15 FM 27-10 (July 1956) para. 520, p. 185. Similar provisions were contained in the U. S. Rules of Land Warfare of 1940 (par. 366) and in the British Manual of Military Law (par. 655). See Greenspan, , The Modem Law of Land Warfare (1959) p. 538, n. 23.

16 Coenca Brothers v. The German State, 1927, translated in Briggs, , The Law of Nations: Cases, Documents and Notes (1938) pp. 756-58 .

17 Waldock, , “The Release of the Altmark’s Prisoners,” 24 British Year Book of International Law (1947) p. 216, at 235-36 . See also Tucker, , The Law of War and Neutrality at Sea (Naval War College, International Law Studies, Vol. XLX, 1955, p. 262).

18 3 DeVattel, E., Le Droit des Gens (Fenwick transl., 1916) §133, at 277 (emphasis added).

19 Hyde, I, International Law (2d ed., 1945), pp. 240-44 .

20 In particular, Article 2, par. 4 of the Charter.

21 See note 8 above.

22 S/9781 (May 5, 1970).

1 Secretary of State Rogers’s address appears in 64 A.J.I.L. 285 (September, 1970).

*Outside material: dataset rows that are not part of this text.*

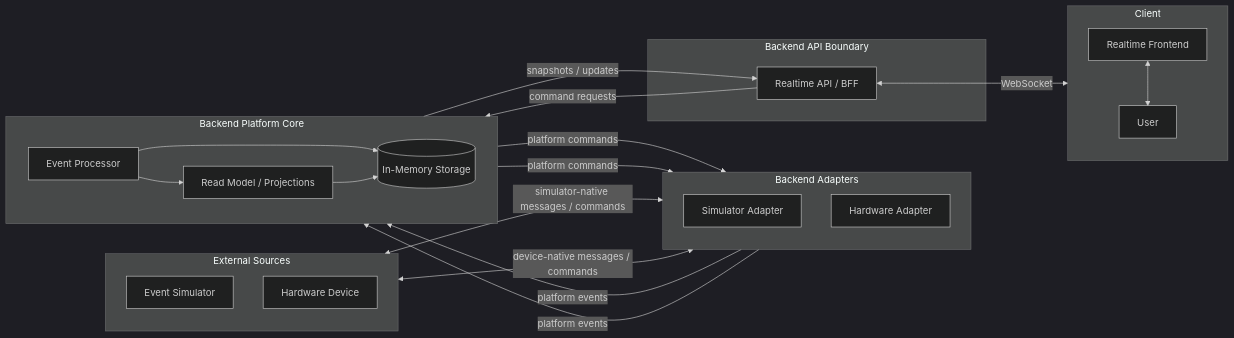
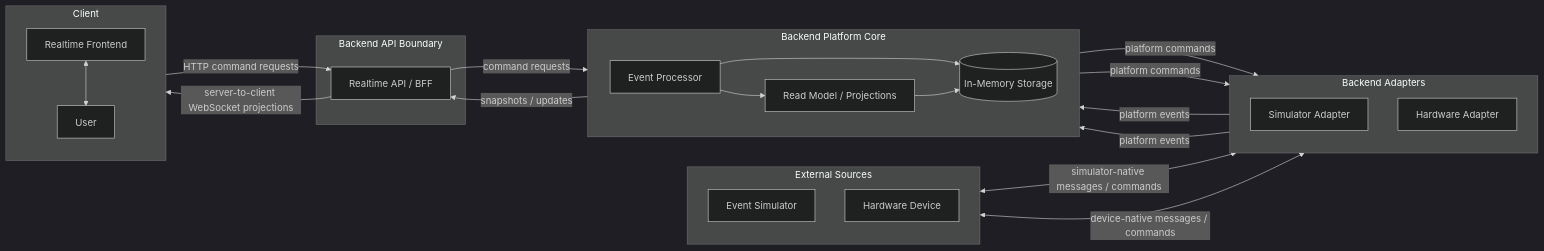
The diagram in docs/architecture/system-context.md (SzymonAntczak/smart-room-realtime-control-platform), drawn with Mermaid (dark theme) before and after one commit. The commit also changed other lines of this file and 8 other files, not shown here.

Commit message:
Document LED command architecture

````diff
--- a/docs/architecture/system-context.md
+++ b/docs/architecture/system-context.md
@@ -6,49 +6,50 @@
 ```mermaid
 flowchart LR
     subgraph external[External Sources]
         direction TB
         simulator[Event Simulator]
         hardware[Hardware Device]
     end
 
     subgraph adapters[Backend Adapters]
         direction TB
         simAdapter[Simulator Adapter]
         hardwareAdapter[Hardware Adapter]
     end
 
     subgraph platform[Backend Platform Core]
         direction LR
         processor[Event Processor]
         readModel[Read Model / Projections]
         storage[(In-Memory Storage)]
 
         processor --> readModel
         processor --> storage
         readModel --> storage
     end
 
     subgraph apiBoundary[Backend API Boundary]
         api[Realtime API / BFF]
     end
 
     subgraph client[Client]
         direction TB
         ui[Realtime Frontend]
         user[User]
     end
 
     simulator <-->|simulator-native messages / commands| simAdapter
     hardware <-->|device-native messages / commands| hardwareAdapter
 
     simAdapter -->|platform events| processor
     hardwareAdapter -->|platform events| processor
 
     readModel -->|snapshots / updates| api
-    api <-->|WebSocket| ui
+    api -->|server-to-client WebSocket projections| ui
+    ui -->|HTTP command requests| api
     ui <--> user
 
     api -->|command requests| processor
     processor -->|platform commands| simAdapter
     processor -->|platform commands| hardwareAdapter
 ```
````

1 The complete text of President Nixon’s foreign policy report to the Congress on Feb. 18 appears at 62 Dept. of State Bulletin 274 (1970).

2 62 Dept. of State Bulletin 628 (1970).

3 Ibid, at 623; reprinted in part above, p. 941.

Metrics

Full text views

Total number of HTML views: 0
Total number of PDF views: 0 *
Loading metrics...

Abstract views

Total abstract views: 0 *
Loading metrics...

* Views captured on Cambridge Core between <date>. This data will be updated every 24 hours.

Usage data cannot currently be displayed